Adaptations of Dracula in plays and films have taken enormous liberties with Stoker's characterization. A resurgence of interest in traditional folklore has revealed that Stoker himself did not conform to established vampire legend. Yet Dracula has had tremendous impact on readers since its publication.

Whether Stoker evoked a universal fear, or as some modern critics would have it, gave form to a universal fantasy, he created a powerful and lasting image that has become a part of popular culture.My essay is on the Psychodynamic theory based on the belief that people’s behaviour and emotions as adults are rooted in their childhood experiences.

Psychoanalysis is a set of theories and therapeutic techniques related to the study of the unconscious mind, which together form a method of treatment for mental-health disorders. The discipline was established in the early s by Austrian neurologist Sigmund Freud and stemmed partly from the clinical work of Josef Breuer and others..

Freud first used the term psychoanalysis (in French) in When one considers a holistic and integrative approach to psychotherapy, it is worth evaluating and reviewing four approaches: One humanistic, one transpersonal, one existential and one psychodynamic approach..

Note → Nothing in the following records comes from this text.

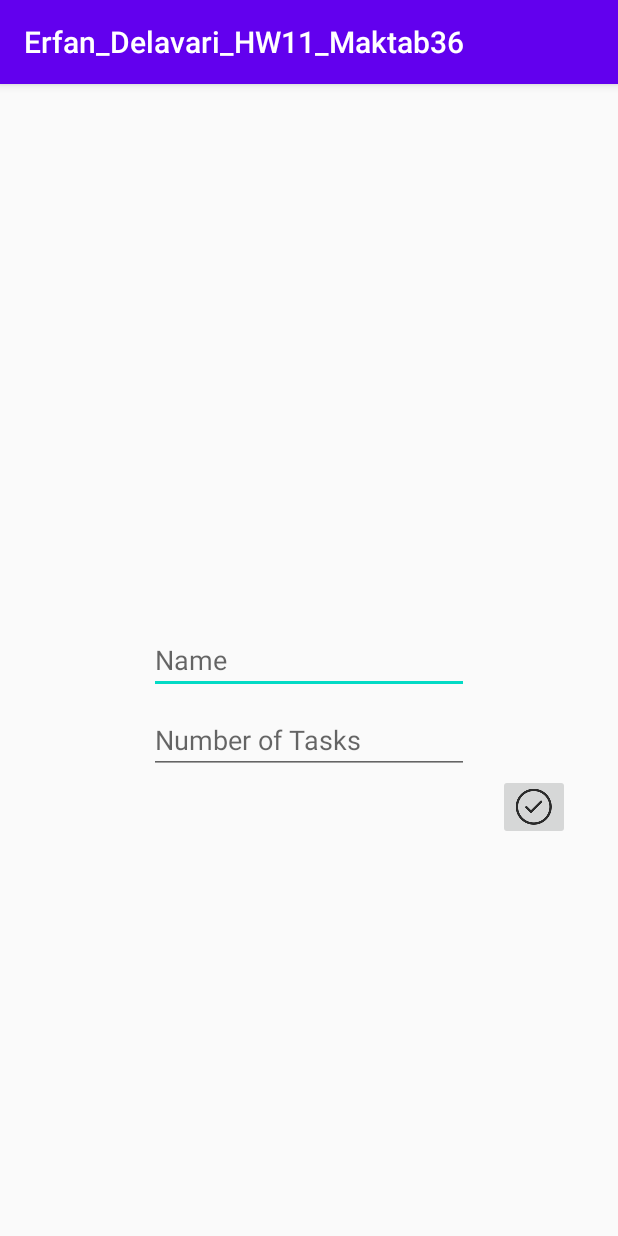
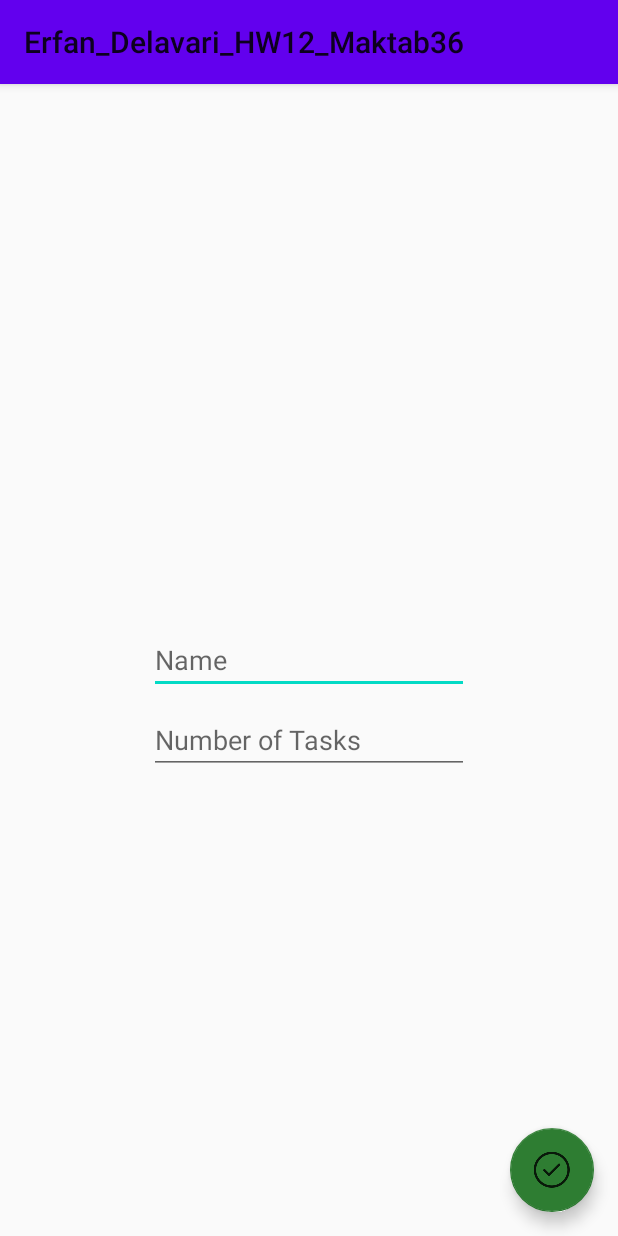
Before and after one commit to ErfanDP/Erfan_Delavari_HW13_Maktab36, an Android app: the screen it shows after launch (EnterActivity), on a phone screen of 412 x 824 dp. Run offline under Robolectric (Android 15) with nearby library versions, the phone set to English and light mode, and no system bars; 2 statements that could not run were skipped.

Commit message:
/stabling MDC

```diff
--- a/app/build.gradle
+++ b/app/build.gradle
@@ -20,6 +20,10 @@ android {
             proguardFiles getDefaultProguardFile('proguard-android-optimize.txt'), 'proguard-rules.pro'
         }
     }
+    compileOptions {
+        sourceCompatibility JavaVersion.VERSION_1_8
+        targetCompatibility JavaVersion.VERSION_1_8
+    }
 }
 
 dependencies {
@@ -28,6 +32,7 @@ dependencies {
     implementation 'androidx.constraintlayout:constraintlayout:1.1.3'
     implementation 'androidx.legacy:legacy-support-v4:1.0.0'
     implementation 'androidx.recyclerview:recyclerview:1.1.0'
+    implementation 'com.google.android.material:material:1.1.0'
     testImplementation 'junit:junit:4.12'
     androidTestImplementation 'androidx.test.ext:junit:1.1.1'
     androidTestImplementation 'androidx.test.espresso:espresso-core:3.2.0'
--- a/app/src/main/java/com/example/erfan_delavari_hw11_maktab36/model/TaskState.java
+++ /dev/null
@@ -1,4 +0,0 @@
-package com.example.erfan_delavari_hw11_maktab36.model;
-
-public enum TaskState {TODO,DOING,DONE
-}
--- a/app/src/main/java/com/example/erfan_delavari_hw11_maktab36/controller/Activity/SingleFragmentActivity.java
+++ b/app/src/main/java/com/example/erfan_delavari_hw12_maktab36/controller/Activity/SingleFragmentActivity.java
@@ -1,4 +1,4 @@
-package com.example.erfan_delavari_hw11_maktab36.controller.Activity;
+package com.example.erfan_delavari_hw12_maktab36.controller.Activity;
 
 import androidx.appcompat.app.AppCompatActivity;
 import androidx.fragment.app.Fragment;
@@ -6,7 +6,7 @@ import androidx.fragment.app.FragmentManager;
 
 import android.os.Bundle;
 
-import com.example.erfan_delavari_hw11_maktab36.R;
+import com.example.erfan_delavari_hw12_maktab36.R;
 
 public abstract class SingleFragmentActivity extends AppCompatActivity {
     public abstract Fragment fragmentCreator();
--- a/app/src/main/java/com/example/erfan_delavari_hw11_maktab36/model/Task.java
+++ b/app/src/main/java/com/example/erfan_delavari_hw12_maktab36/model/Task.java
@@ -1,4 +1,4 @@
-package com.example.erfan_delavari_hw11_maktab36.model;
+package com.example.erfan_delavari_hw12_maktab36.model;
 
 import java.util.UUID;
 
--- /dev/null
+++ b/app/src/main/java/com/example/erfan_delavari_hw12_maktab36/model/TaskState.java
@@ -0,0 +1,4 @@
+package com.example.erfan_delavari_hw12_maktab36.model;
+
+public enum TaskState {TODO,DOING,DONE
+}
--- a/app/src/main/java/com/example/erfan_delavari_hw11_maktab36/repository/RepositoryInterface.java
+++ b/app/src/main/java/com/example/erfan_delavari_hw12_maktab36/repository/RepositoryInterface.java
@@ -1,6 +1,4 @@
-package com.example.erfan_delavari_hw11_maktab36.repository;
-
-import com.example.erfan_delavari_hw11_maktab36.model.Task;
+package com.example.erfan_delavari_hw12_maktab36.repository;
 
 import java.util.List;
 import java.util.UUID;
--- a/app/src/main/java/com/example/erfan_delavari_hw11_maktab36/repository/TaskRepository.java
+++ b/app/src/main/java/com/example/erfan_delavari_hw12_maktab36/repository/TaskRepository.java
@@ -1,7 +1,7 @@
-package com.example.erfan_delavari_hw11_maktab36.repository;
+package com.example.erfan_delavari_hw12_maktab36.repository;
 
-import com.example.erfan_delavari_hw11_maktab36.model.Task;
-import com.example.erfan_delavari_hw11_maktab36.model.TaskState;
+import com.example.erfan_delavari_hw12_maktab36.model.Task;
+import com.example.erfan_delavari_hw12_maktab36.model.TaskState;
 
 import java.util.ArrayList;
 import java.util.List;
--- a/app/src/main/res/layout/activity_single_fragment.xml
+++ b/app/src/main/res/layout/activity_single_fragment.xml
@@ -5,6 +5,4 @@
     android:id="@+id/fragment_container"
     android:layout_width="match_parent"
     android:layout_height="match_parent"
-    tools:context=".controller.Activity.SingleFragmentActivity">
-
-</FrameLayout>
+    tools:context=".controller.Activity.SingleFragmentActivity"/>
--- a/app/src/main/res/layout/fragment_entery.xml
+++ b/app/src/main/res/layout/fragment_entery.xml
@@ -2,11 +2,12 @@
 <RelativeLayout xmlns:android="http://schemas.android.com/apk/res/android"
     xmlns:app="http://schemas.android.com/apk/res-auto"
     xmlns:tools="http://schemas.android.com/tools"
+    android:id="@+id/entry_button_done"
     android:layout_width="match_parent"
     android:layout_height="match_parent"
-    tools:context=".controller.Fragments.EnterFragment" >
+    tools:context=".controller.Fragments.EnterFragment">
 
-    <EditText
+    <com.google.android.material.textfield.TextInputEditText
         android:id="@+id/entry_edit_text_name"
         android:layout_width="wrap_content"
         android:layout_height="wrap_content"
@@ -15,9 +16,10 @@
         android:layout_marginBottom="8dp"
         android:ems="10"
         android:hint="@string/entry_name"
-        android:inputType="text" />
+        android:inputType="text"
+        android:importantForAutofill="no" />
 
-    <EditText
+    <com.google.android.material.textfield.TextInputEditText
         android:id="@+id/entry_edit_text_number_of_tasks"
         android:layout_width="wrap_content"
         android:layout_height="wrap_content"
@@ -25,16 +27,21 @@
         android:layout_centerHorizontal="true"
         android:ems="10"
         android:hint="@string/entry_number_of_tasks"
-        android:inputType="number" />
+        android:inputType="number"
+        android:importantForAutofill="no" />
 
-    <ImageButton
-        android:id="@+id/entry_button_done"
+    <com.google.android.material.floatingactionbutton.FloatingActionButton
+        android:id="@+id/floatingActionButton"
         android:layout_width="wrap_content"
         android:layout_height="wrap_content"
-        android:layout_below="@id/entry_edit_text_number_of_tasks"
         android:layout_alignParentEnd="true"
-        android:layout_centerInParent="true"
-        android:layout_marginEnd="32dp"
-        android:src="@drawable/ic_action_name" />
+        android:layout_alignParentBottom="true"
+        android:layout_marginEnd="16dp"
+        android:layout_marginBottom="16dp"
+        android:clickable="true"
+        android:focusable="true"
+        android:src="@drawable/ic_action_name"
+        app:backgroundTint="#2E7D32" />
+
 
 </RelativeLayout>
--- a/app/src/main/res/layout/fragment_task_list.xml
+++ b/app/src/main/res/layout/fragment_task_list.xml
@@ -4,4 +4,4 @@
     android:id="@+id/recycler_view_contaner"
     android:layout_width="match_parent"
     android:layout_height="match_parent"
-    tools:context=".controller.Fragments.TaskListFragment" />
+    tools:context=".controller.Fragments.TaskListFragment"/>
--- a/app/src/main/res/values/strings.xml
+++ b/app/src/main/res/values/strings.xml
@@ -1,6 +1,5 @@
 <resources>
-    <string name="app_name">Erfan_Delavari_HW11_Maktab36</string>
-    <!-- TODO: Remove or change this placeholder text -->
+    <string name="app_name">Erfan_Delavari_HW12_Maktab36</string>
     <string name="hello_blank_fragment">Hello blank fragment</string>
     <string name="entry_name">Name</string>
     <string name="entry_number_of_tasks">Number of Tasks</string>
--- a/app/src/main/res/values/styles.xml
+++ b/app/src/main/res/values/styles.xml
@@ -1,6 +1,7 @@
 <resources>
     <!-- Base application theme. -->
-    <style name="AppTheme" parent="Theme.AppCompat.Light.DarkActionBar">
+    <style name="AppTheme" parent="Theme.MaterialComponents.Light.Bridge">
+        <!-- ... -->
         <!-- Customize your theme here. -->
         <item name="colorPrimary">@color/colorPrimary</item>
         <item name="colorPrimaryDark">@color/colorPrimaryDark</item>
```
Also changed, not shown: app/src/main/AndroidManifest.xml (+4 -4 lines), app/src/main/java/com/example/erfan_delavari_hw11_maktab36/controller/Activity/EnterActivity.java (deleted, +0 -16 lines), app/src/main/java/com/example/erfan_delavari_hw12_maktab36/controller/Activity/EnterActivity.java (added, +13 -0 lines), app/src/main/java/com/example/erfan_delavari_hw12_maktab36/controller/Fragments/EnterFragment.java (renamed from app/src/main/java/com/example/erfan_delavari_hw11_maktab36/controller/Fragments/EnterFragment.java, +3 -5 lines), app/src/main/java/com/example/erfan_delavari_hw12_maktab36/controller/Fragments/TaskListFragment.java (renamed from app/src/main/java/com/example/erfan_delavari_hw11_maktab36/controller/Fragments/TaskListFragment.java, +5 -5 lines), app/src/main/res/layout/list_row_odd_task.xml (+4 -4 lines), 4 other files.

Trainee psychotherapists invariably bring tremendous personal material to the table. Students on an integrative pathway are often asked at some point in their training to critically. This essay will be discussing the theories of psychoanalysis and examining how they have informed ideas on the origin of behaviour and approaches from Freud’s psychoanalysis to traditional psychodynamic, psychotherapeutic, person-centred and humanistic approaches also comparing both these approaches.

the LORD is thy shade upon thy right hand.: 6: The sun shall not smite thee by day, nor the moon by night. comprehensive and partially annotated list of books about Herbert Marcuse, compiled by Harold Marcuse.

Adam Phillips (psychologist) - Wikipedia